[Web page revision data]
****************************************
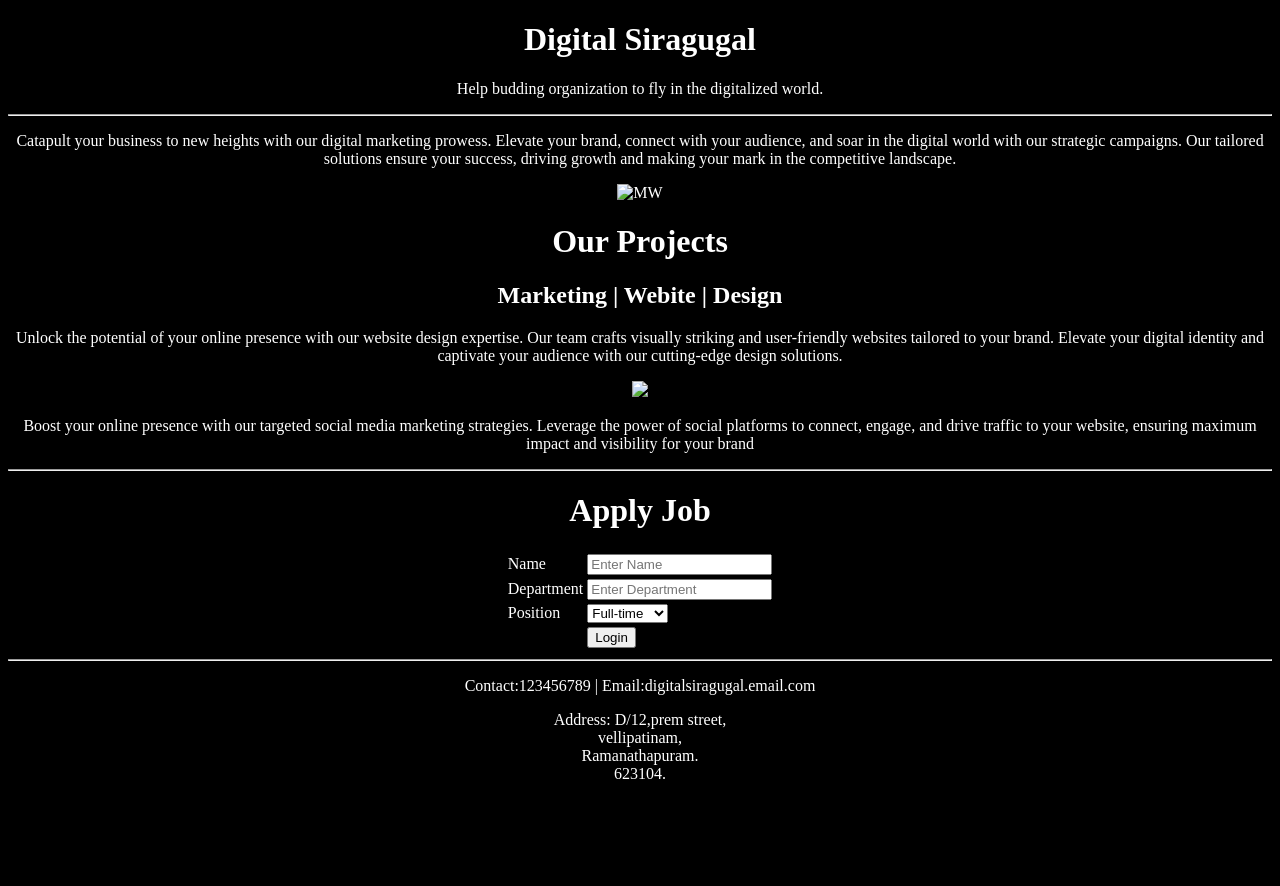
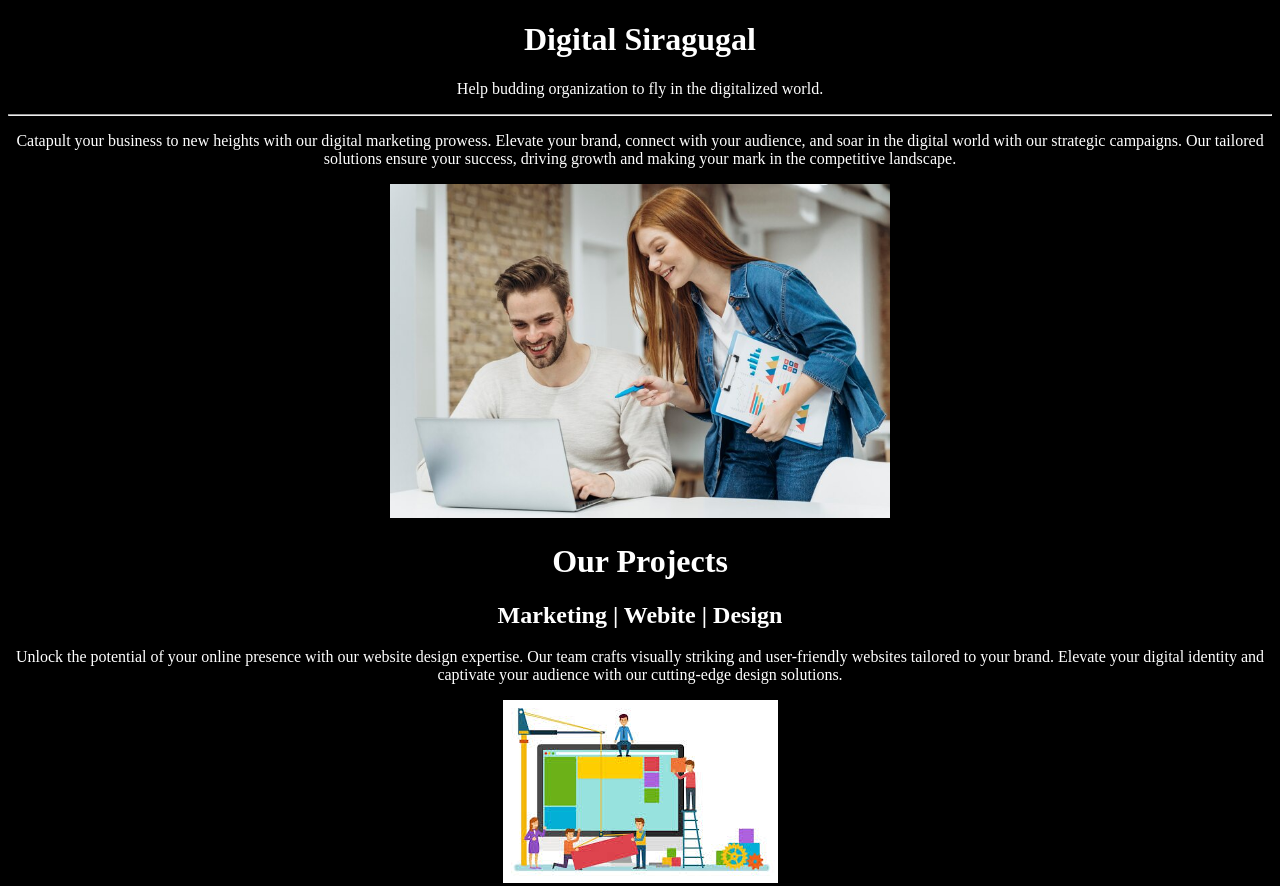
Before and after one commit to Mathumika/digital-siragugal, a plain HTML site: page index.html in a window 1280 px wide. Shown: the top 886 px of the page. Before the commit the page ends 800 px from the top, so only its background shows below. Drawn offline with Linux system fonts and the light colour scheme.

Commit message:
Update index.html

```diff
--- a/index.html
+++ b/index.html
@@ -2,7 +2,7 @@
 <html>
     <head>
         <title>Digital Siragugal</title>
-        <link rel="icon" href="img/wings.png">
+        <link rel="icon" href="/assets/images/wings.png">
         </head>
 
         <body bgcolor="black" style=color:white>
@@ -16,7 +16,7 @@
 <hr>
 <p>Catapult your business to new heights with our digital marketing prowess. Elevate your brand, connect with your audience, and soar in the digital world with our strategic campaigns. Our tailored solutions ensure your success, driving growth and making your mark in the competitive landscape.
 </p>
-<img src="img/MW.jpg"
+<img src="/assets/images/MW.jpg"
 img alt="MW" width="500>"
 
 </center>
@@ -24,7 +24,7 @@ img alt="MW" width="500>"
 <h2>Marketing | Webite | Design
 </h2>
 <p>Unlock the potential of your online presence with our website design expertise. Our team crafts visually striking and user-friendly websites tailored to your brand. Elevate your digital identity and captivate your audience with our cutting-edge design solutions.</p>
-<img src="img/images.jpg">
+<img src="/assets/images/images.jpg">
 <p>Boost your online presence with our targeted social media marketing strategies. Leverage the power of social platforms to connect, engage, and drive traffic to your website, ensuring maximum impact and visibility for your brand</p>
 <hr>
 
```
****************************************
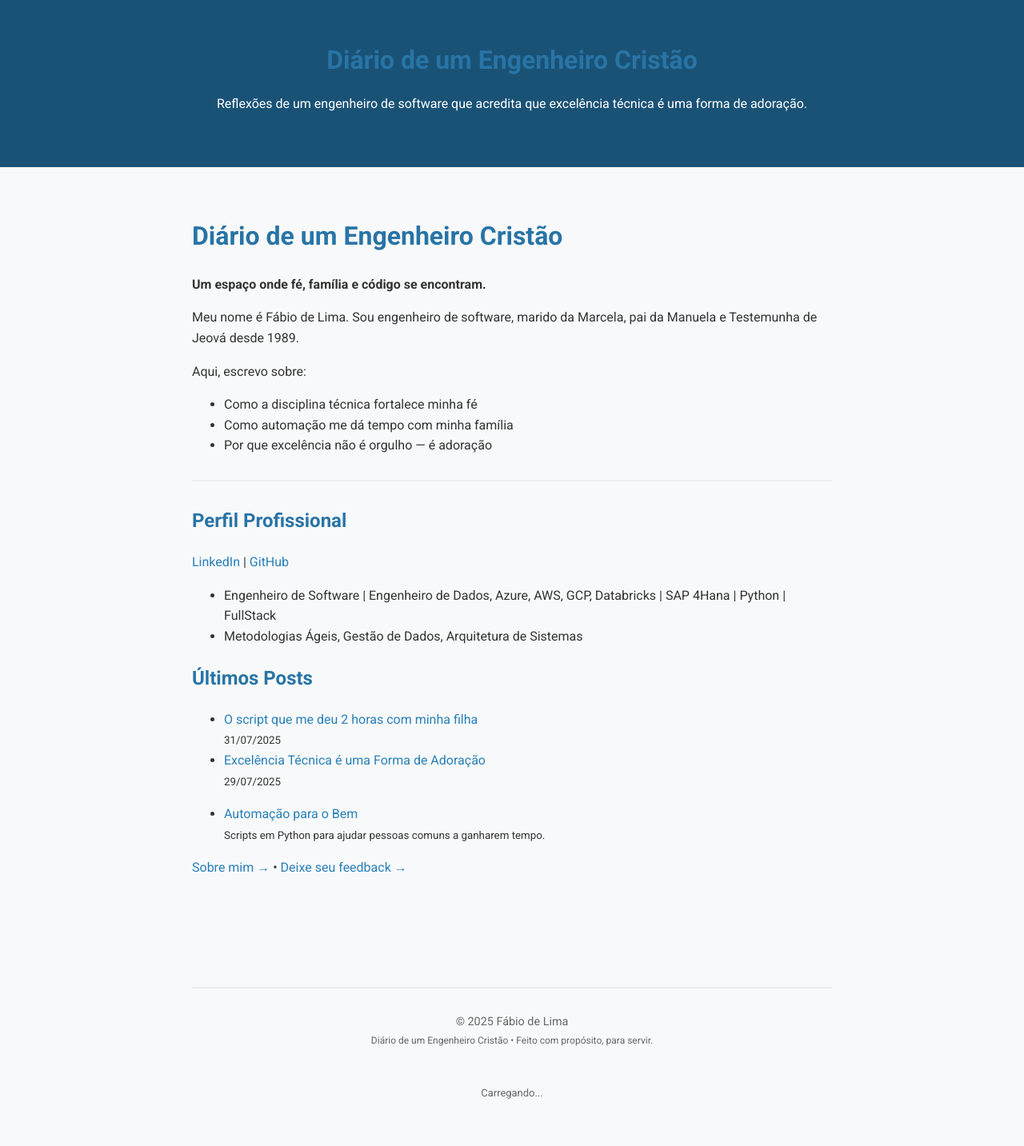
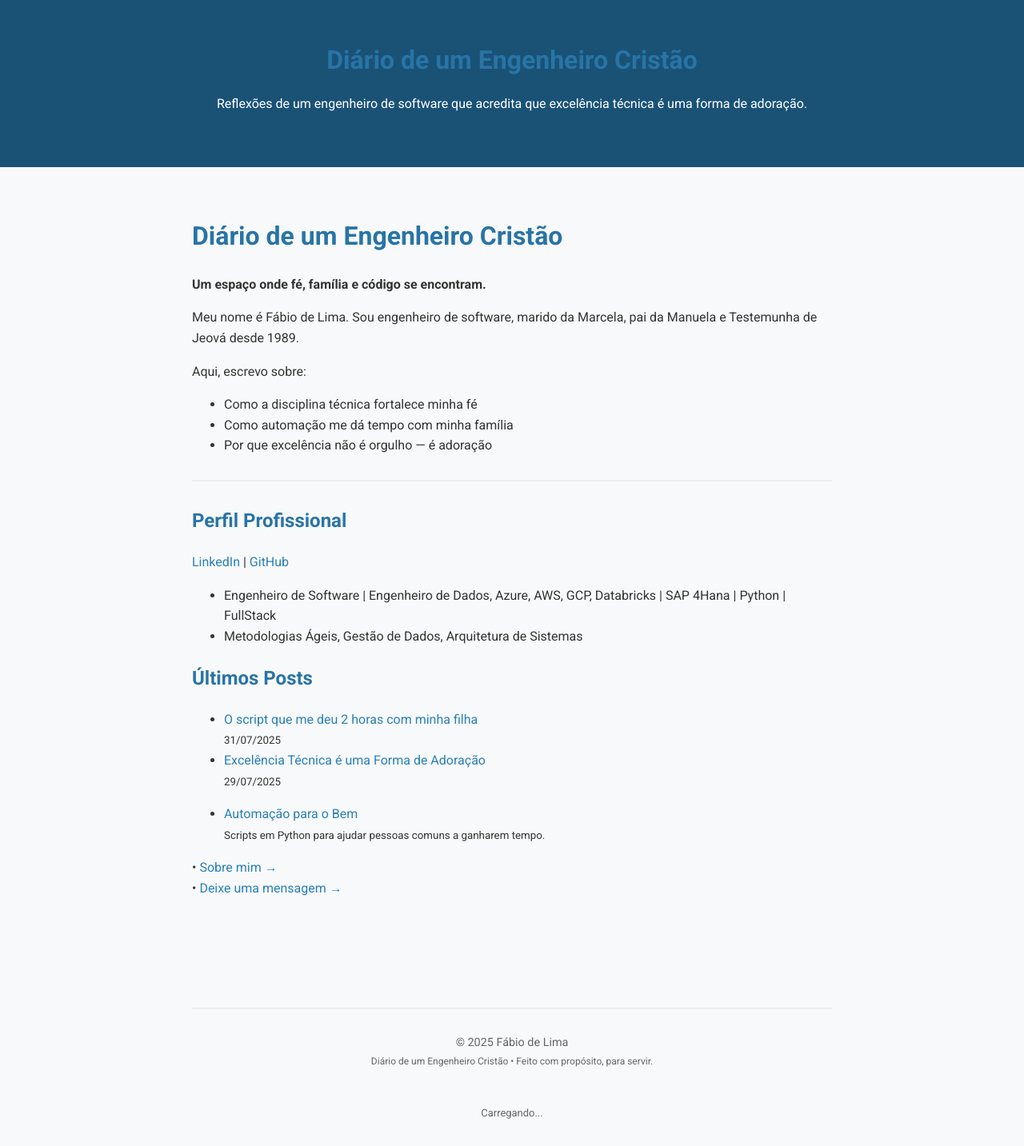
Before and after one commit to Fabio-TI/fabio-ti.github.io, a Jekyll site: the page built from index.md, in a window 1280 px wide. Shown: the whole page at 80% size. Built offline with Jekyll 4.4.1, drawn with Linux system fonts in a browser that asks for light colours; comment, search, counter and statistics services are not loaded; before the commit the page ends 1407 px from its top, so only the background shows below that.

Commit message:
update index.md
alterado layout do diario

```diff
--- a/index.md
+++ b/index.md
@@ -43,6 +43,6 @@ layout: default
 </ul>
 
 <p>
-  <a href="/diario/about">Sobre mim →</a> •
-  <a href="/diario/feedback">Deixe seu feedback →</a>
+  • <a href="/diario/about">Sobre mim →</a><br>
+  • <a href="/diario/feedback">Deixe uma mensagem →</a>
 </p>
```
****************************************
### Prompt
Which of the lines above mention the word "about"? Pull those lines out.

### Result for this task
-  <a href="/diario/about">Sobre mim →</a> •
+  • <a href="/diario/about">Sobre mim →</a><br>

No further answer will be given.